WHAT TO PRODUCE: Every record that follows should be written out word for word; the pictures stay out.

□ □ □ □

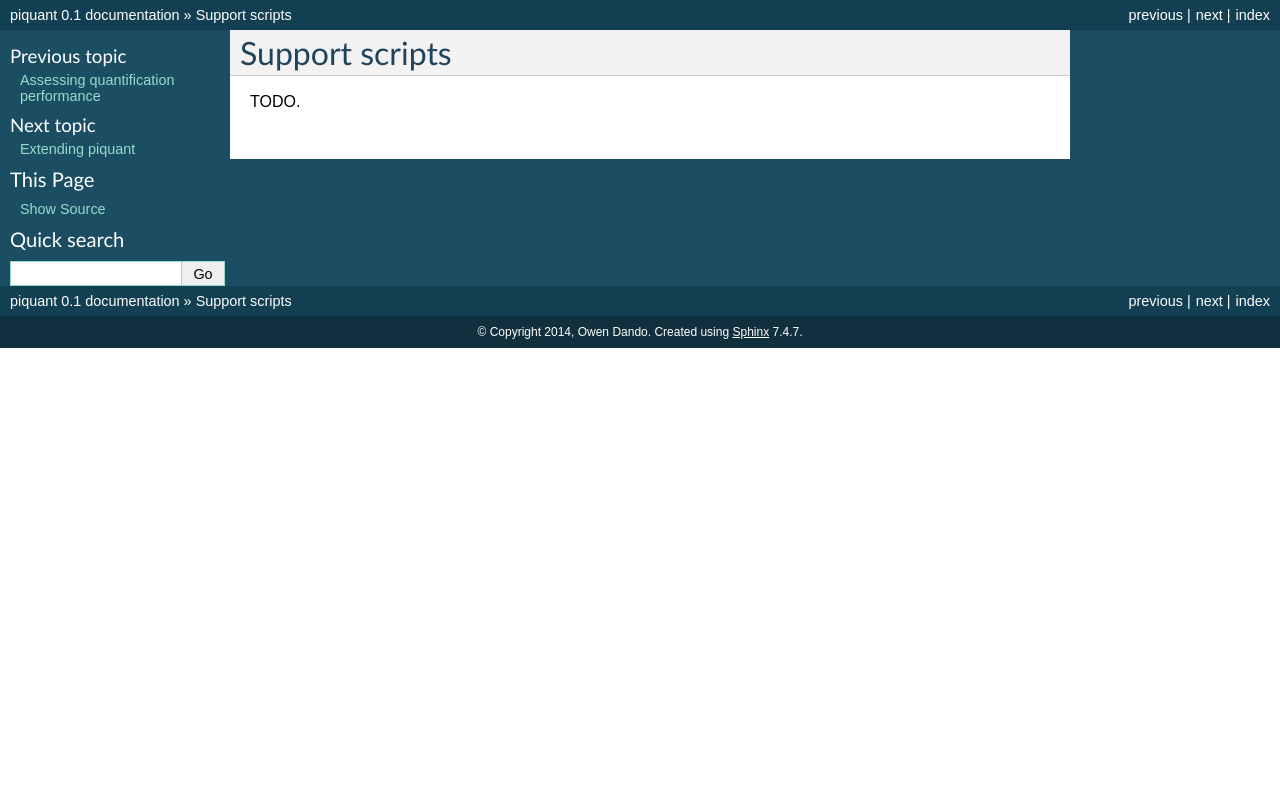
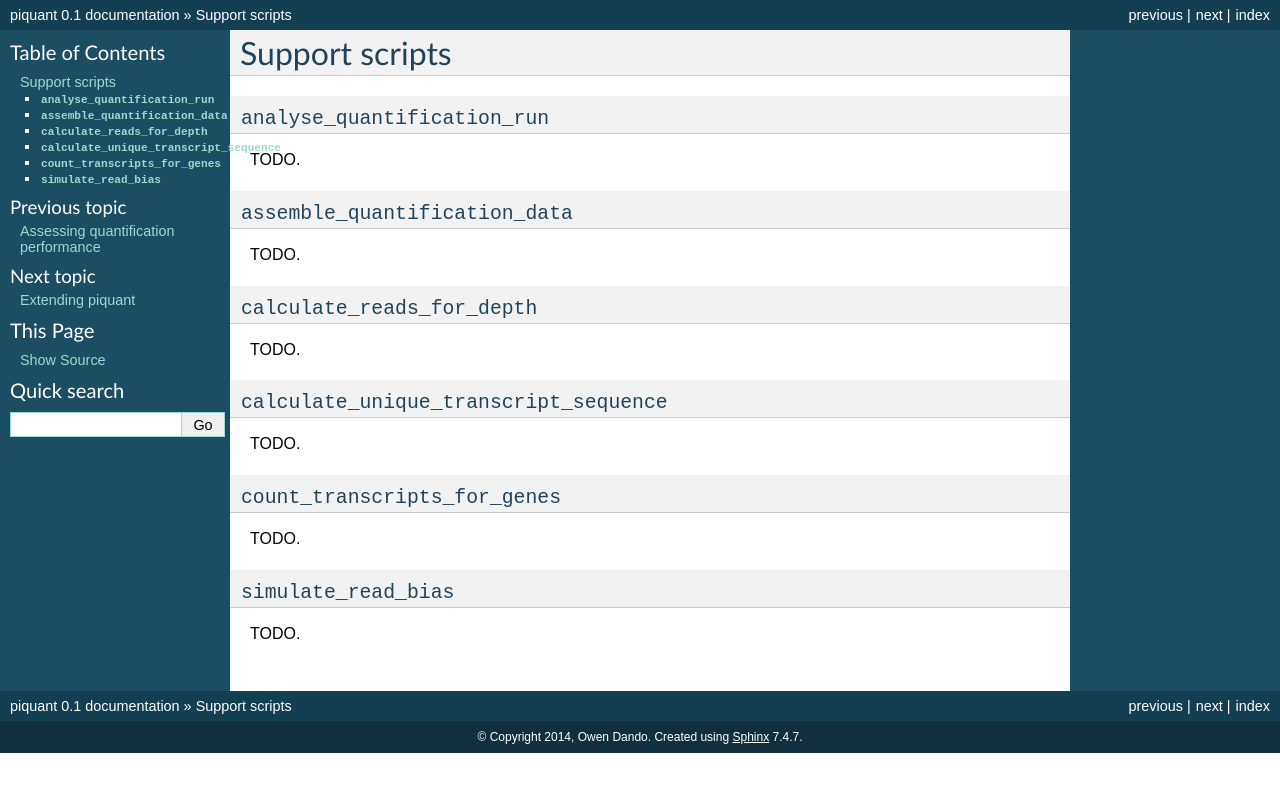
Before and after one commit to lweasel/piquant, a Sphinx documentation site: the page built from docs/support_scripts.rst, in a window 1280 px wide. Shown: the top 792 px of the page. Built offline with Sphinx 7.4.7, drawn with Linux system fonts in a browser that asks for light colours.

Commit message:
Add sections for support scripts.

```diff
--- a/docs/support_scripts.rst
+++ b/docs/support_scripts.rst
@@ -1,4 +1,32 @@
 Support scripts
 ===============
 
+``analyse_quantification_run``
+------------------------------
+
 TODO.
+
+``assemble_quantification_data``
+--------------------------------
+
+TODO.
+
+``calculate_reads_for_depth``
+-----------------------------
+
+TODO.
+
+``calculate_unique_transcript_sequence``
+----------------------------------------
+
+TODO.
+
+``count_transcripts_for_genes``
+-------------------------------
+
+TODO.
+
+``simulate_read_bias``
+----------------------
+
+TODO.
```
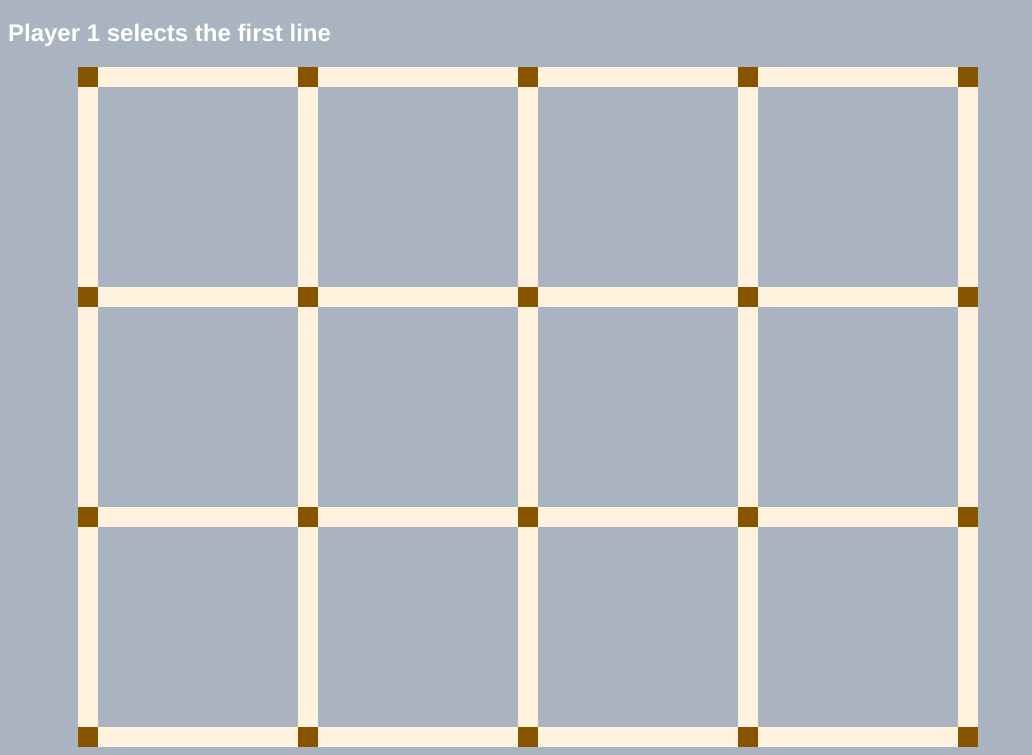
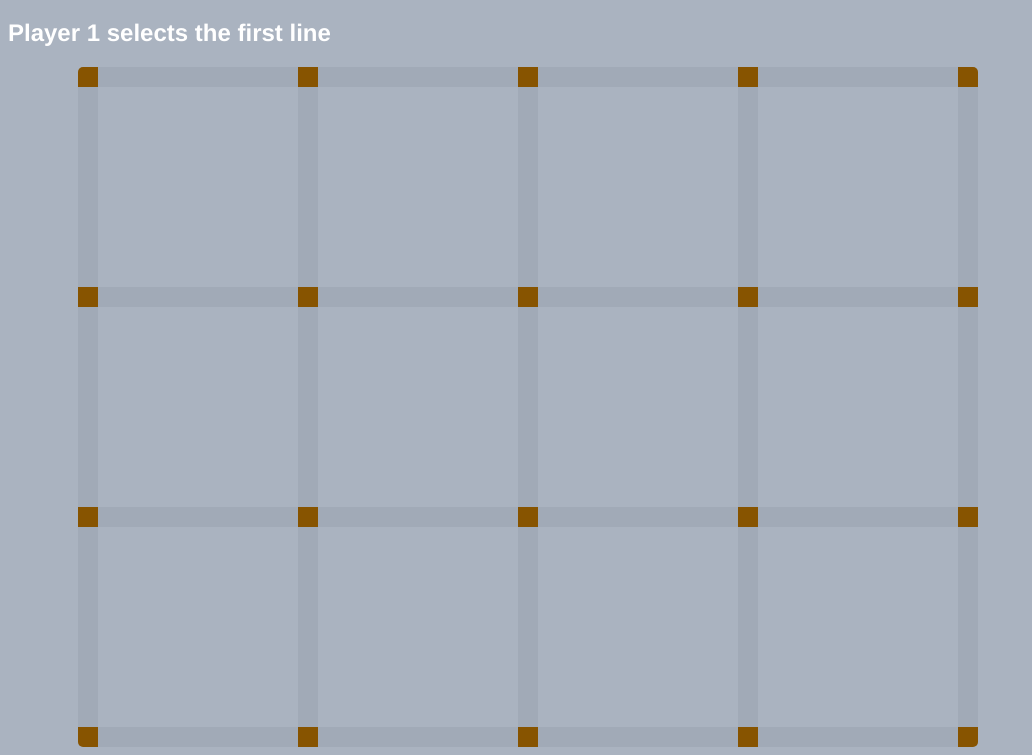
Before and after one commit to daleinen7/dots-and-boxes-and-synthesizers, a plain HTML site: page index.html in a window 1280 px wide. Shown: the part 61-816 px from the top of the page, without its empty margins (0-1032 px from the left). Drawn offline with Linux system fonts and the light colour scheme.

Commit message:
adjust volume

```diff
--- a/css/style.css
+++ b/css/style.css
@@ -1,7 +1,7 @@
 :root {
     --bg-color: #AAB3C0;
     --board: #875400;
-    --lines: #FFF3DF;
+    --lines: #a1aab7;
     --player-1-color: #1A0B5D;
     --player-1-hover: #483892;
     --player-1-box: #6455AA;
@@ -24,6 +24,8 @@ main {
     justify-content: start;
     flex-wrap: wrap;
     background-color: var(--board);
+    border: solid #456123 0;
+    border-radius: 5px;
 }
 
 .box {
--- a/js/app.js
+++ b/js/app.js
@@ -211,7 +211,7 @@ function playMusicalNotes(line) {
     const notesBeingPlayed = getMusicalNotes(boxesBeingPlayed);
 
     notesBeingPlayed.forEach(function (note) {
-        playNote(note, 0.6 - ( notesBeingPlayed.length * 0.05 ));
+        playNote(note, 0.6 - ( notesBeingPlayed.length * 0.07 ));
     })
 }
 
```
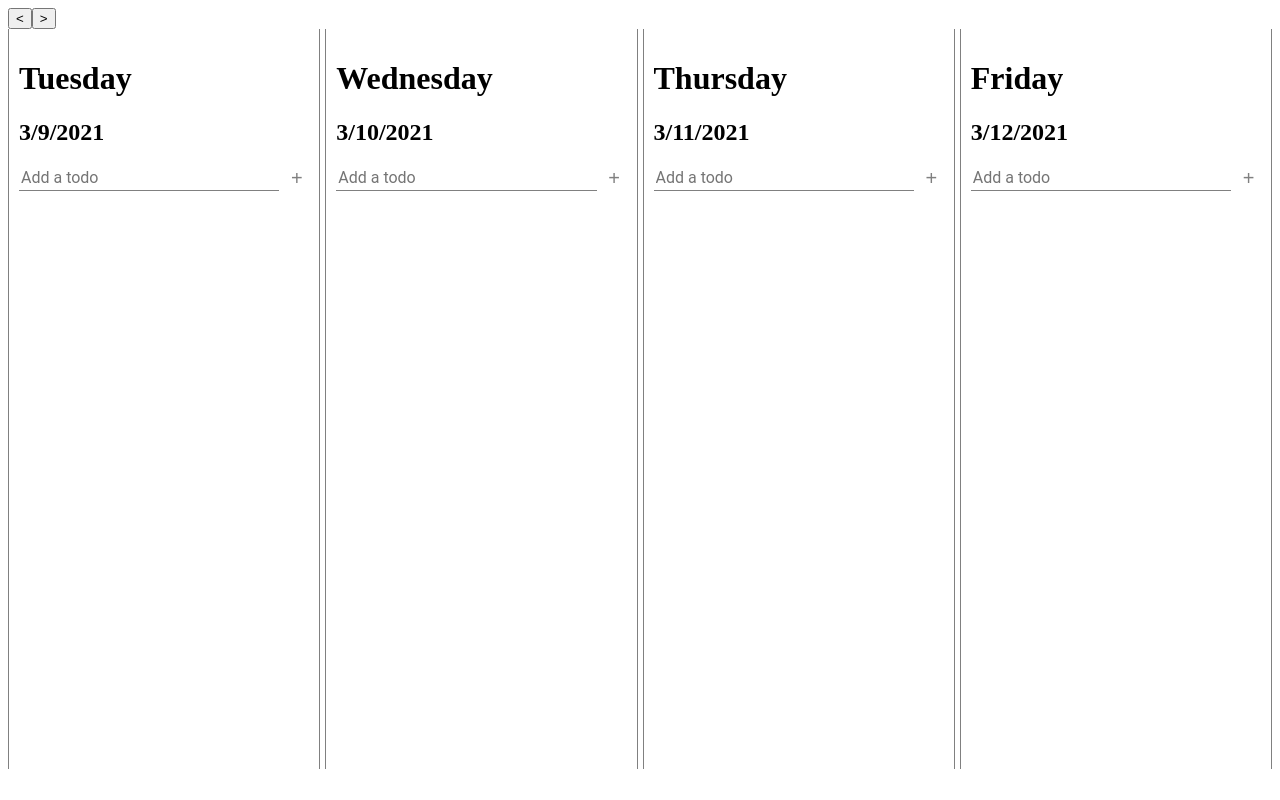
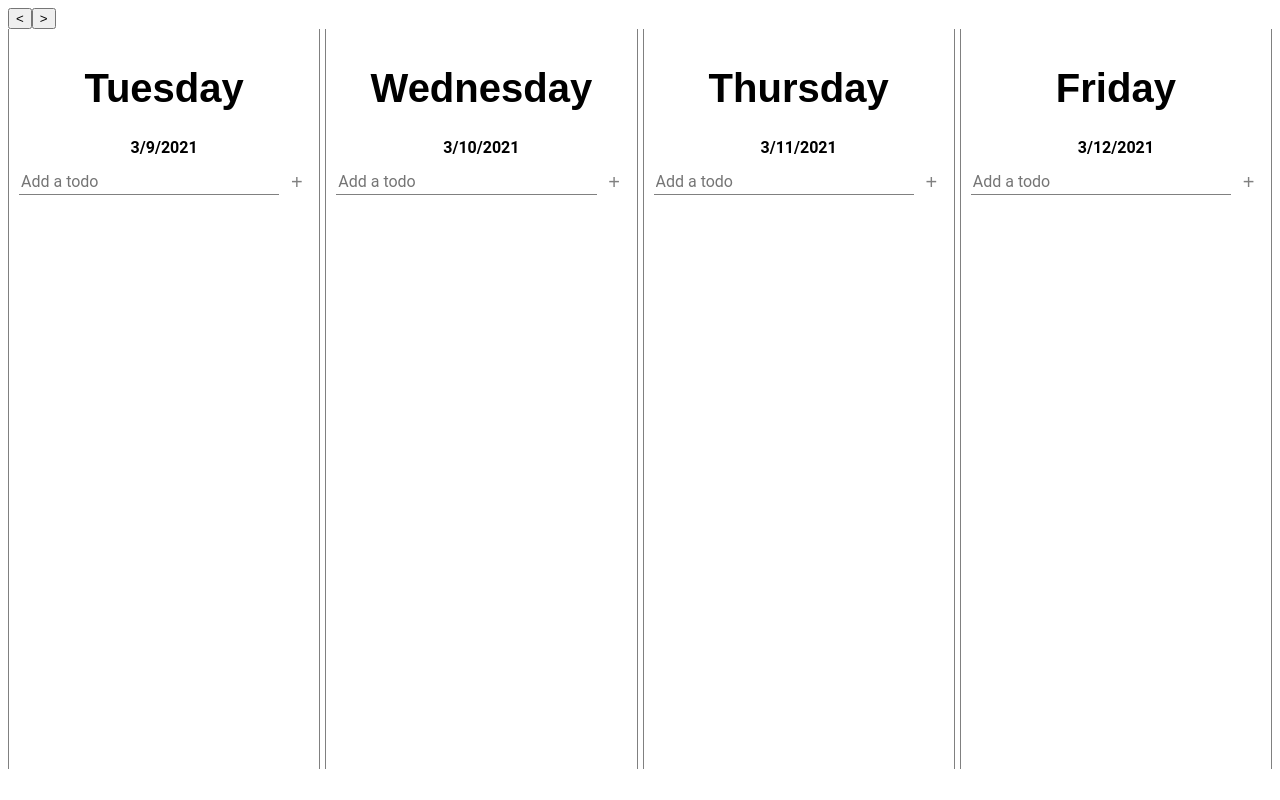
Before and after one commit to fotscode/todoApp, a React (Create React App) app: page / in a window 1280 px wide. Built offline with nearby package versions, Linux system fonts and the light colour scheme.

Commit message:
modified: now h1,h2 has the right font-familys

```diff
--- a/src/App.css
+++ b/src/App.css
@@ -73,10 +73,16 @@
     outline: none;
 }
 
-header {
-    font-family: Bebas Neue;
-    font-size: 2rem;
+h1 {
+    font-family: Bebas Neue, sans-serif;
     text-align: center;
+    font-size: 2.5rem;
+}
+
+h2 {
+    text-align: center;
+    font-size: 1rem;
+    font-family: Roboto, sans-serif;
 }
 
 .edit-icon {
```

□ □ □ □

OUTPUT OF THE EXERCISE:
Before and after one commit to lweasel/piquant, a Sphinx documentation site: the page built from docs/support_scripts.rst, in a window 1280 px wide. Shown: the top 792 px of the page. Built offline with Sphinx 7.4.7, drawn with Linux system fonts in a browser that asks for light colours.

Commit message:
Add sections for support scripts.

```diff
--- a/docs/support_scripts.rst
+++ b/docs/support_scripts.rst
@@ -1,4 +1,32 @@
 Support scripts
 ===============
 
+``analyse_quantification_run``
+------------------------------
+
 TODO.
+
+``assemble_quantification_data``
+--------------------------------
+
+TODO.
+
+``calculate_reads_for_depth``
+-----------------------------
+
+TODO.
+
+``calculate_unique_transcript_sequence``
+----------------------------------------
+
+TODO.
+
+``count_transcripts_for_genes``
+-------------------------------
+
+TODO.
+
+``simulate_read_bias``
+----------------------
+
+TODO.
```
Before and after one commit to daleinen7/dots-and-boxes-and-synthesizers, a plain HTML site: page index.html in a window 1280 px wide. Shown: the part 61-816 px from the top of the page, without its empty margins (0-1032 px from the left). Drawn offline with Linux system fonts and the light colour scheme.

Commit message:
adjust volume

```diff
--- a/css/style.css
+++ b/css/style.css
@@ -1,7 +1,7 @@
 :root {
     --bg-color: #AAB3C0;
     --board: #875400;
-    --lines: #FFF3DF;
+    --lines: #a1aab7;
     --player-1-color: #1A0B5D;
     --player-1-hover: #483892;
     --player-1-box: #6455AA;
@@ -24,6 +24,8 @@ main {
     justify-content: start;
     flex-wrap: wrap;
     background-color: var(--board);
+    border: solid #456123 0;
+    border-radius: 5px;
 }
 
 .box {
--- a/js/app.js
+++ b/js/app.js
@@ -211,7 +211,7 @@ function playMusicalNotes(line) {
     const notesBeingPlayed = getMusicalNotes(boxesBeingPlayed);
 
     notesBeingPlayed.forEach(function (note) {
-        playNote(note, 0.6 - ( notesBeingPlayed.length * 0.05 ));
+        playNote(note, 0.6 - ( notesBeingPlayed.length * 0.07 ));
     })
 }
 
```
Before and after one commit to fotscode/todoApp, a React (Create React App) app: page / in a window 1280 px wide. Built offline with nearby package versions, Linux system fonts and the light colour scheme.

Commit message:
modified: now h1,h2 has the right font-familys

```diff
--- a/src/App.css
+++ b/src/App.css
@@ -73,10 +73,16 @@
     outline: none;
 }
 
-header {
-    font-family: Bebas Neue;
-    font-size: 2rem;
+h1 {
+    font-family: Bebas Neue, sans-serif;
     text-align: center;
+    font-size: 2.5rem;
+}
+
+h2 {
+    text-align: center;
+    font-size: 1rem;
+    font-family: Roboto, sans-serif;
 }
 
 .edit-icon {
```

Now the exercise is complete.